Researchers from the DFG-Center for Regenerative Therapies Dresden – Cluster of Excellence at the TU Dresden (CRTD), the Dresden site of the German Center for Neurodegenerative Diseases (DZNE), and the Max Planck Institute for Human Development in Berlin took part in the study.
The adult brain continues to grow with the challenges that it faces; its changes are linked to the development of personality and behaviour. Scientists set out to determine the link between individual experience and brain structure.
They observed forty genetically identical mice that were kept in an enclosure offering a large variety of activity and exploration options. “The animals were not only genetically identical, they were also living in the same environment,” explains principal investigator Gerd Kempermann, Professor for Genomics of Regeneration, CRTD, and Site Speaker of the DZNE in Dresden.
“However, this environment was so rich that each mouse gathered its own individual experiences in it. Over time, the animals therefore increasingly differed in their realm of experience and behaviour,” Kempermann said.
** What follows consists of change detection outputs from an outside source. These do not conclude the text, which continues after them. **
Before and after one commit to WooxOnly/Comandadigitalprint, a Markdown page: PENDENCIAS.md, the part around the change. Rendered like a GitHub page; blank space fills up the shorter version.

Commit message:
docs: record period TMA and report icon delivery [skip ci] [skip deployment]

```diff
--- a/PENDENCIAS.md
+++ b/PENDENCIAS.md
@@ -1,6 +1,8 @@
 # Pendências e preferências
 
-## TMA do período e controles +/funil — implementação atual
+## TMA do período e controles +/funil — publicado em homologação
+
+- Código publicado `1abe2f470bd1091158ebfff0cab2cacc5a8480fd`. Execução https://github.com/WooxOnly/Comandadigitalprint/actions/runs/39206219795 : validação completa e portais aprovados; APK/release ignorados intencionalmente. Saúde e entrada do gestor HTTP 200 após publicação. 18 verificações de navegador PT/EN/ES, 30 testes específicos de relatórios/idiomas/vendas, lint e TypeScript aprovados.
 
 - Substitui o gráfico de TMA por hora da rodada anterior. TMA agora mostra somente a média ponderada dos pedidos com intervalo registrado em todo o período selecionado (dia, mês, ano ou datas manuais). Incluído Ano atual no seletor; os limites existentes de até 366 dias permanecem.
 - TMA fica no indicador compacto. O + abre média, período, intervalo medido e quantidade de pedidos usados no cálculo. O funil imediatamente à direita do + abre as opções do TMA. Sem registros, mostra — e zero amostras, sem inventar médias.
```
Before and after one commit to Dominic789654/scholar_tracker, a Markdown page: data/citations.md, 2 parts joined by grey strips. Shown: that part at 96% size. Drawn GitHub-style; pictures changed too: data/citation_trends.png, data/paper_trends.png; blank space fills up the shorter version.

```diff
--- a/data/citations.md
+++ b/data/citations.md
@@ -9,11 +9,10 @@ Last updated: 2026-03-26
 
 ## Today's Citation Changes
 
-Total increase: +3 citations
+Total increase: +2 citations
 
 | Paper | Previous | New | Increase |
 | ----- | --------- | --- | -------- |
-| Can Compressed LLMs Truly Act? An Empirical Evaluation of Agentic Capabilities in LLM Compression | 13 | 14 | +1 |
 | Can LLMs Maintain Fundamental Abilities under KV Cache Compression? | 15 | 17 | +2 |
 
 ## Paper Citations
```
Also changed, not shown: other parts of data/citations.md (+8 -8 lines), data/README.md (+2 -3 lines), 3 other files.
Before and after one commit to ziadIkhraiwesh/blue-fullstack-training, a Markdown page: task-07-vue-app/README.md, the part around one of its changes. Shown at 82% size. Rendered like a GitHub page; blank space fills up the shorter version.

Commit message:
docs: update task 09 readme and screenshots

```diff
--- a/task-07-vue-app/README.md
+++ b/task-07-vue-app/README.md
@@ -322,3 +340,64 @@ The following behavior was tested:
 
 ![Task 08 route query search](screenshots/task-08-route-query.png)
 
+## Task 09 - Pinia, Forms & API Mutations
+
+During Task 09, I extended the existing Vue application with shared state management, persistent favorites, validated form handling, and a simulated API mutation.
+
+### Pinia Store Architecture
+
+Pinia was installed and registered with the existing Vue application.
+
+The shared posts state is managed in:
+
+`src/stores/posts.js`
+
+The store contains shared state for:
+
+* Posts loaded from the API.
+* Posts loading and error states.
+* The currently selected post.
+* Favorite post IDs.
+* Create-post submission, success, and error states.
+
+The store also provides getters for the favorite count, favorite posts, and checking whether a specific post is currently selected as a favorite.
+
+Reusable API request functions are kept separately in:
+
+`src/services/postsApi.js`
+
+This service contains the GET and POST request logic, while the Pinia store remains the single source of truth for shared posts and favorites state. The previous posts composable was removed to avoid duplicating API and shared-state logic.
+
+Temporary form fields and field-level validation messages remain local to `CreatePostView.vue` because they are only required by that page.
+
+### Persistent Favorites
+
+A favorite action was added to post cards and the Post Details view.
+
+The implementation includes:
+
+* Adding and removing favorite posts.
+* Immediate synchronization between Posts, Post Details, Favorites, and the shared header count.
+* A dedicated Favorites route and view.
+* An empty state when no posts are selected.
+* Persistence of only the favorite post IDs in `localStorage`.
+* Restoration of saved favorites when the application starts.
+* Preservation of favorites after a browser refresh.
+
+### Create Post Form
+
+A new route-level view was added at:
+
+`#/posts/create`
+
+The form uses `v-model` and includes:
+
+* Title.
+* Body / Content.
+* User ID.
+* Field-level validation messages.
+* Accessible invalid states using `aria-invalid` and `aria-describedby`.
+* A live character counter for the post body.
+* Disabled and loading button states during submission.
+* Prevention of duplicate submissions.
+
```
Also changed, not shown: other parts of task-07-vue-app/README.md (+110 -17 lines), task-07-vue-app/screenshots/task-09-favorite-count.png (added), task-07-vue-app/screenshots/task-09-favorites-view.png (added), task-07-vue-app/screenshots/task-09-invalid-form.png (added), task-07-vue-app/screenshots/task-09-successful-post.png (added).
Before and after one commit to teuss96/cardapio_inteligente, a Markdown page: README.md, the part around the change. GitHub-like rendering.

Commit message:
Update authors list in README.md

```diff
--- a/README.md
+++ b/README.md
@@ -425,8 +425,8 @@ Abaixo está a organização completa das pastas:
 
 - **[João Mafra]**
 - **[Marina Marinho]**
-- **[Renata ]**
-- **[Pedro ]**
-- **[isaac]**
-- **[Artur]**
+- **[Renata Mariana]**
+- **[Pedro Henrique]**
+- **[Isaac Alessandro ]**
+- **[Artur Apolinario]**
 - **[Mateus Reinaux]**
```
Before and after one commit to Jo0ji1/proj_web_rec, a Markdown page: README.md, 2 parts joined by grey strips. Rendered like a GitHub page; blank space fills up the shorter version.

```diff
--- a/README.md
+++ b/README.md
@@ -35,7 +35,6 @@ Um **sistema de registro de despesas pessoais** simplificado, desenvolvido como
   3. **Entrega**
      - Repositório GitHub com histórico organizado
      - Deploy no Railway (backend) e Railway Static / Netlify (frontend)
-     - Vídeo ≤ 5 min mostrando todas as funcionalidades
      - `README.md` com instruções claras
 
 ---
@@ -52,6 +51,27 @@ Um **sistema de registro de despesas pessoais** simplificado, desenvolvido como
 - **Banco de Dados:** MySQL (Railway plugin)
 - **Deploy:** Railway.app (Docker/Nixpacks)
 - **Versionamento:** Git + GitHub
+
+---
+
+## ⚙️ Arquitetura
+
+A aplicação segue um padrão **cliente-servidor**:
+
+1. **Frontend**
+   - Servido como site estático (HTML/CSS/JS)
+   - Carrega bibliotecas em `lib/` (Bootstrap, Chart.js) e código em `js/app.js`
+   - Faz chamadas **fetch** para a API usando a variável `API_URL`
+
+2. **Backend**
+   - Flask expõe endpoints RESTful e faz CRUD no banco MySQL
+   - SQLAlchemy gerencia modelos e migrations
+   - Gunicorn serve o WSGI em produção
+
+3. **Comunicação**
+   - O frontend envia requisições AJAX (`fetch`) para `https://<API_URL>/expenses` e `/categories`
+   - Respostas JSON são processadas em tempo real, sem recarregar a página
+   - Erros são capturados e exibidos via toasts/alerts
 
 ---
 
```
Each of the mice was equipped with a special micro-chip emitting electromagnetic signals. This allowed the scientists to construct the mice’s movement profiles and to quantify their exploratory behaviour.
Despite a common environment and identical genes the mice showed highly individualised behavioural patterns. They reacted to their environment differently. In the course of the three-month experiment these differences increased in size.
“Though the animals shared the same life space, they increasingly differed in their activity levels. These differences were associated with differences in the generation of new neurons in the hippocampus, a region of the brain that supports learning and memory,” said Kempermann.
“Animals that explored the environment to a greater degree also grew more new neurons than animals that were more passive,” Kempermann said.
The authors found that personal experiences and ensuing behaviour contribute to the individualisation of the brain. “Adult neurogenesis also occurs in the hippocampus of humans. Hence we assume that we have tracked down a neurobiological foundation for individuality that also applies to humans,” Kempermann said.